▶ [Task]:
What lines of the listing include the string "Xaninhas"? Show them all.

* * *

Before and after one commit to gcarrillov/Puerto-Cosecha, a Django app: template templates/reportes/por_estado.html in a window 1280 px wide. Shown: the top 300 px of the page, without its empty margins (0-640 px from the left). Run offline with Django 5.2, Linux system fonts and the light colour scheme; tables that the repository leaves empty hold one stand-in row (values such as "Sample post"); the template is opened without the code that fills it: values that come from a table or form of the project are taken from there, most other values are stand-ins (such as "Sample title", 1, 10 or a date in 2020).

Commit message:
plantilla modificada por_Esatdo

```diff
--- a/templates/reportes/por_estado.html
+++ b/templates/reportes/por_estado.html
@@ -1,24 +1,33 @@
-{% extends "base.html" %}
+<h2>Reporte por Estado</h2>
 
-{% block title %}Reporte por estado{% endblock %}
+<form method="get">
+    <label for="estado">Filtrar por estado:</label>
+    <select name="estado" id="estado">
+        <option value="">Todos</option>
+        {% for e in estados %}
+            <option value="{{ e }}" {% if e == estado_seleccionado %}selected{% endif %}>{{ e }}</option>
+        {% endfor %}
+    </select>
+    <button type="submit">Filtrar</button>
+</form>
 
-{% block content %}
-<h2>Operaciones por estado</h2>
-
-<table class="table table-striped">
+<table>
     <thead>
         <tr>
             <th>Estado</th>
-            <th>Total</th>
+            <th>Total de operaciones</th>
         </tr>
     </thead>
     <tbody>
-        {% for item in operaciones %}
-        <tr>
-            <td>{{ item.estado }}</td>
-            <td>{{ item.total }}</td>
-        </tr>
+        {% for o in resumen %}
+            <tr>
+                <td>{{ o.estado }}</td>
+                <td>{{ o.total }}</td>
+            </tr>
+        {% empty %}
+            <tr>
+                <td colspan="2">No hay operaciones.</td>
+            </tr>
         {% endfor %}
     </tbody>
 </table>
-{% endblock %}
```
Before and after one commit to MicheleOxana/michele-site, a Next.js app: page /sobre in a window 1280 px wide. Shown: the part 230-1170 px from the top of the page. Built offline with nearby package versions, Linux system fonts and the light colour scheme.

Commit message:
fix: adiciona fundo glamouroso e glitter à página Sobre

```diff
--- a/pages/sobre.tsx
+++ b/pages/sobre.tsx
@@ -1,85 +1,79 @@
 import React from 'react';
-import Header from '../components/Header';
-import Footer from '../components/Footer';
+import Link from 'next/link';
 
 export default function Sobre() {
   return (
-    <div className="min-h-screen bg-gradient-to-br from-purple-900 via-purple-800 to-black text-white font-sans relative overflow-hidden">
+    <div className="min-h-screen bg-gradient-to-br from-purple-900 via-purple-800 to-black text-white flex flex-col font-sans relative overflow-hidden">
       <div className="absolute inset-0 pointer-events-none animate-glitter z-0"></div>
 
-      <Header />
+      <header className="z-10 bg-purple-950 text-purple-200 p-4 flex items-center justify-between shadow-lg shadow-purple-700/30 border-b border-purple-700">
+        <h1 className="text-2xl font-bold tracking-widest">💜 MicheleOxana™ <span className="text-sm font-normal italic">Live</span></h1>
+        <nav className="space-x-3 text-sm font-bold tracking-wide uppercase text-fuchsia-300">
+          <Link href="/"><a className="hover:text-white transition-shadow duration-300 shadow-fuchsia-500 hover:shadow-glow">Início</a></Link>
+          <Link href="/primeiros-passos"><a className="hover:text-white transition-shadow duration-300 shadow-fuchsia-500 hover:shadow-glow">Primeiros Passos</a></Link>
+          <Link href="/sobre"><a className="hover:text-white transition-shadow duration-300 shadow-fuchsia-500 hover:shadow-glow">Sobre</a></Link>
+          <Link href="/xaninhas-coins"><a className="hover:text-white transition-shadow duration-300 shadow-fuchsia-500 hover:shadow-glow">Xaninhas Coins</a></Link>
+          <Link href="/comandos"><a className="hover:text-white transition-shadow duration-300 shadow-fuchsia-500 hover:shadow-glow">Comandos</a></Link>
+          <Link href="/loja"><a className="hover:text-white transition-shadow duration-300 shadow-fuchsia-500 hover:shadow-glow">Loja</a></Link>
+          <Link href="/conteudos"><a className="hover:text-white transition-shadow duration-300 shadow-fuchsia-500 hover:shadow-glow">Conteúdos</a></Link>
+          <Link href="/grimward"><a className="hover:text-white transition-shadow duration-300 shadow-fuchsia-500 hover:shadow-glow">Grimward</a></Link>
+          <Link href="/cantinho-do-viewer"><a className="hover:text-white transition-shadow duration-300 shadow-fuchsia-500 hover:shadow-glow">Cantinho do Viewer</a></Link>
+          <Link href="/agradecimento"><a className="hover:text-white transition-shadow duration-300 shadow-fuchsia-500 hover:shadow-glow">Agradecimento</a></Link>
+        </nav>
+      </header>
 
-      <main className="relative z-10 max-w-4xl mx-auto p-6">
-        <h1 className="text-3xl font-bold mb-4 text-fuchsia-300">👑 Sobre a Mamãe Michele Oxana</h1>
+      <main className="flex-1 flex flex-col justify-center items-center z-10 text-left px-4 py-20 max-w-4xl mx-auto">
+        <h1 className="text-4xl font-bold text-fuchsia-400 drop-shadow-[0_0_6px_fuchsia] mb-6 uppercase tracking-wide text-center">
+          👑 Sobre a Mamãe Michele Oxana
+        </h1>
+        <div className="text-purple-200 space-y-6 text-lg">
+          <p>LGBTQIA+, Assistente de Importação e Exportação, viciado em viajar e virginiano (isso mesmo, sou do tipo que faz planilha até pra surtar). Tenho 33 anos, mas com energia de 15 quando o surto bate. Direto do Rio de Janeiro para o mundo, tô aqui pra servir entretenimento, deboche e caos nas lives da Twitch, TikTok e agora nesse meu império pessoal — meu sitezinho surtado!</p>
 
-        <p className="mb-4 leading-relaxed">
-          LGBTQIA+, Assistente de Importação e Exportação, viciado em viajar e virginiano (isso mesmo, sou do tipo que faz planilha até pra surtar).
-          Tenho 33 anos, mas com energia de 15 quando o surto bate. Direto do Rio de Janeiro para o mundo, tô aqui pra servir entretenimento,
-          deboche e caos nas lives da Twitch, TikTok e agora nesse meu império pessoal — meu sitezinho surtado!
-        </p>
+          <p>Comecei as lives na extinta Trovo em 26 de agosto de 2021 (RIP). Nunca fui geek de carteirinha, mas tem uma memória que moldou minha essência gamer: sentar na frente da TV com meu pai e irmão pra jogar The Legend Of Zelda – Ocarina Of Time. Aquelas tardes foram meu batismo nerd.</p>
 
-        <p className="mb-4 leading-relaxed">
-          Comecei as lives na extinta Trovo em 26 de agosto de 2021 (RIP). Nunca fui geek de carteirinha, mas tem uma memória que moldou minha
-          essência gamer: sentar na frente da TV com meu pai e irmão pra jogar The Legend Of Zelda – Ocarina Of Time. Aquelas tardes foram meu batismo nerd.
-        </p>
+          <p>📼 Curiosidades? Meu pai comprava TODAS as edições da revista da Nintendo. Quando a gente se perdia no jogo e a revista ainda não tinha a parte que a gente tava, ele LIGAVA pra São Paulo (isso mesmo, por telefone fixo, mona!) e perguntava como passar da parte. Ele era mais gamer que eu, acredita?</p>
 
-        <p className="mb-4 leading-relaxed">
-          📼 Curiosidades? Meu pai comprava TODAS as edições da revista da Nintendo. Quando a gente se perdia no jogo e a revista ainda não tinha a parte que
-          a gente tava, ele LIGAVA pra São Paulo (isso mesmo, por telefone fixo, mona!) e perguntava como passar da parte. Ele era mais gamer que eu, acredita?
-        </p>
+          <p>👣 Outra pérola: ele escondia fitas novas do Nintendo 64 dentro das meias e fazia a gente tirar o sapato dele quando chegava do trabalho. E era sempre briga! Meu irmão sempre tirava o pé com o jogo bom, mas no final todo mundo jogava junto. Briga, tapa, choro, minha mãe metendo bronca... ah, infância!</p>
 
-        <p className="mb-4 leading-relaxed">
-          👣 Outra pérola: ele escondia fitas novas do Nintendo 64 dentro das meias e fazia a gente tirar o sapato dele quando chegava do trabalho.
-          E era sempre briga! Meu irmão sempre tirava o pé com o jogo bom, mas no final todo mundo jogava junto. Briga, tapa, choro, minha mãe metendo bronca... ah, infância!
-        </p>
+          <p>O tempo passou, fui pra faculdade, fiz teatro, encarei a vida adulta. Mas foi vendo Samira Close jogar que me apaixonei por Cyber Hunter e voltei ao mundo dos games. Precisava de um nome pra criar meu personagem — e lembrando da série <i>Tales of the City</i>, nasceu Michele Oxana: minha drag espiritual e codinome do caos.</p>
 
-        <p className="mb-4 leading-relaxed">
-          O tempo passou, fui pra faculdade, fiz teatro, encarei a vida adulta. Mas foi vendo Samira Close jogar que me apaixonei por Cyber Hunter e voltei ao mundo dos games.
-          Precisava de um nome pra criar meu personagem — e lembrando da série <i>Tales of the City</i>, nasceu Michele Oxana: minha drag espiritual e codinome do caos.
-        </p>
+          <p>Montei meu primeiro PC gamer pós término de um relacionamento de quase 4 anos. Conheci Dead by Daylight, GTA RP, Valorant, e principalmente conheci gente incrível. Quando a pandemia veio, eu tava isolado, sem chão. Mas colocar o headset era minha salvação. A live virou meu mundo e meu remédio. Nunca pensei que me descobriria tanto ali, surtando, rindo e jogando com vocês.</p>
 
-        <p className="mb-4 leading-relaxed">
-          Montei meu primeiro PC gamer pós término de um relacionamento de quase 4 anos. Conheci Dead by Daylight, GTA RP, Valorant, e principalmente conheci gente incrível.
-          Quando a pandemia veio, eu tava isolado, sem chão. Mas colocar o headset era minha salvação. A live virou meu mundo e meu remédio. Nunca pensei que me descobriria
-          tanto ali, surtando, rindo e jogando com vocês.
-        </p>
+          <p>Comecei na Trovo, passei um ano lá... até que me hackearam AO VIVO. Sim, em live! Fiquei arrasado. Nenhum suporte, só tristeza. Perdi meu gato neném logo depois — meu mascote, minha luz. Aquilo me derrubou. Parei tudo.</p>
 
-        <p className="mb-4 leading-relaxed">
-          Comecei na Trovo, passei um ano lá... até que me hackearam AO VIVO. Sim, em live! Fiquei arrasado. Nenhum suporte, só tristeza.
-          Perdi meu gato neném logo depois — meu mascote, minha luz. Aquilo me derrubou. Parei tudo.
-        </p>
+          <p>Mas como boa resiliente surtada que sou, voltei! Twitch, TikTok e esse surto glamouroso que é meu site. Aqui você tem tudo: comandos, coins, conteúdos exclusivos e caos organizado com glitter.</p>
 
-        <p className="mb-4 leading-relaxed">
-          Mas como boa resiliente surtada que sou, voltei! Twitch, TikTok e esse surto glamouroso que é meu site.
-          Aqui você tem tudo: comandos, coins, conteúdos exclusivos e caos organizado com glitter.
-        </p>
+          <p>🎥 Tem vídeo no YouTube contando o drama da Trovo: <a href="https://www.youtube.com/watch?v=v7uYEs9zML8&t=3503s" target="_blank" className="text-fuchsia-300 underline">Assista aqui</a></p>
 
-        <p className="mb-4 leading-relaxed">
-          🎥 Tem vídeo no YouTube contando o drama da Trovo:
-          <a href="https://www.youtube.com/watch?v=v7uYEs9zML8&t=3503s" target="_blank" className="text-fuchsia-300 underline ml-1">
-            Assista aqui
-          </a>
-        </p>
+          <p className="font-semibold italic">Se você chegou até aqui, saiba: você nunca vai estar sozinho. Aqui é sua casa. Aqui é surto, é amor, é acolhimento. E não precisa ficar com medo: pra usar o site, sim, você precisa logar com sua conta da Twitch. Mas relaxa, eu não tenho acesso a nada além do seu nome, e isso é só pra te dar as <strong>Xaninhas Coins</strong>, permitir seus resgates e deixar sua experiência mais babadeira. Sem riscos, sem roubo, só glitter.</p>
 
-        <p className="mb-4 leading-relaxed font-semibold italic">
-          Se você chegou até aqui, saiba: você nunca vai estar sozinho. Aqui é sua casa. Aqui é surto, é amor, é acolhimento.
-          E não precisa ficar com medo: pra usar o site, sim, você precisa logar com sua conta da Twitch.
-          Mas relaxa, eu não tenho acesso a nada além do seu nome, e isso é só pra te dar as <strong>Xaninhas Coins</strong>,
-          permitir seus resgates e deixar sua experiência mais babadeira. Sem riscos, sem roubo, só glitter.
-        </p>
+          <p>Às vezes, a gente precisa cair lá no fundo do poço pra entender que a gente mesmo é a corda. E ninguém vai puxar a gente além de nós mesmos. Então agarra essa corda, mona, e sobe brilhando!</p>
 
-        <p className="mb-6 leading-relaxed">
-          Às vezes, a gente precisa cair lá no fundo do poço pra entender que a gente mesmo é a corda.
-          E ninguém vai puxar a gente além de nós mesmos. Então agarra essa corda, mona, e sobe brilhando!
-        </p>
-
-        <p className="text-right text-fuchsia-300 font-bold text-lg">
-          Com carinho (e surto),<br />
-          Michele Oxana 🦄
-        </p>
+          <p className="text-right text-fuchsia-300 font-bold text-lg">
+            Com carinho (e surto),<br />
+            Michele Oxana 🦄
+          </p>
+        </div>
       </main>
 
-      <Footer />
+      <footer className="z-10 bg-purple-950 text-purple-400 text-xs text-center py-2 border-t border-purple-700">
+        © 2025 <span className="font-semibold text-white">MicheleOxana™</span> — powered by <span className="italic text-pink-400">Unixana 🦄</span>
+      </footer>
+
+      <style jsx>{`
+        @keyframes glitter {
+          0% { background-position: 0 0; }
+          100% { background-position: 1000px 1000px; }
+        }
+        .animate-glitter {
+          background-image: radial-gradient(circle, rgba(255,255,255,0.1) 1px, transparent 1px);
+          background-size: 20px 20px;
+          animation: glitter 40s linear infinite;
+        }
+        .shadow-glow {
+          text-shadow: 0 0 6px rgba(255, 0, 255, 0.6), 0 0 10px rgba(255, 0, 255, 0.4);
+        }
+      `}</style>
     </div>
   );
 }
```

* * *

▶ [Response]:
+          <Link href="/xaninhas-coins"><a className="hover:text-white transition-shadow duration-300 shadow-fuchsia-500 hover:shadow-glow">Xaninhas Coins</a></Link>
+          <p className="font-semibold italic">Se você chegou até aqui, saiba: você nunca vai estar sozinho. Aqui é sua casa. Aqui é surto, é amor, é acolhimento. E não precisa ficar com medo: pra usar o site, sim, você precisa logar com sua conta da Twitch. Mas relaxa, eu não tenho acesso a nada além do seu nome, e isso é só pra te dar as <strong>Xaninhas Coins</strong>, permitir seus resgates e deixar sua experiência mais babadeira. Sem riscos, sem roubo, só glitter.</p>
-          Mas relaxa, eu não tenho acesso a nada além do seu nome, e isso é só pra te dar as <strong>Xaninhas Coins</strong>,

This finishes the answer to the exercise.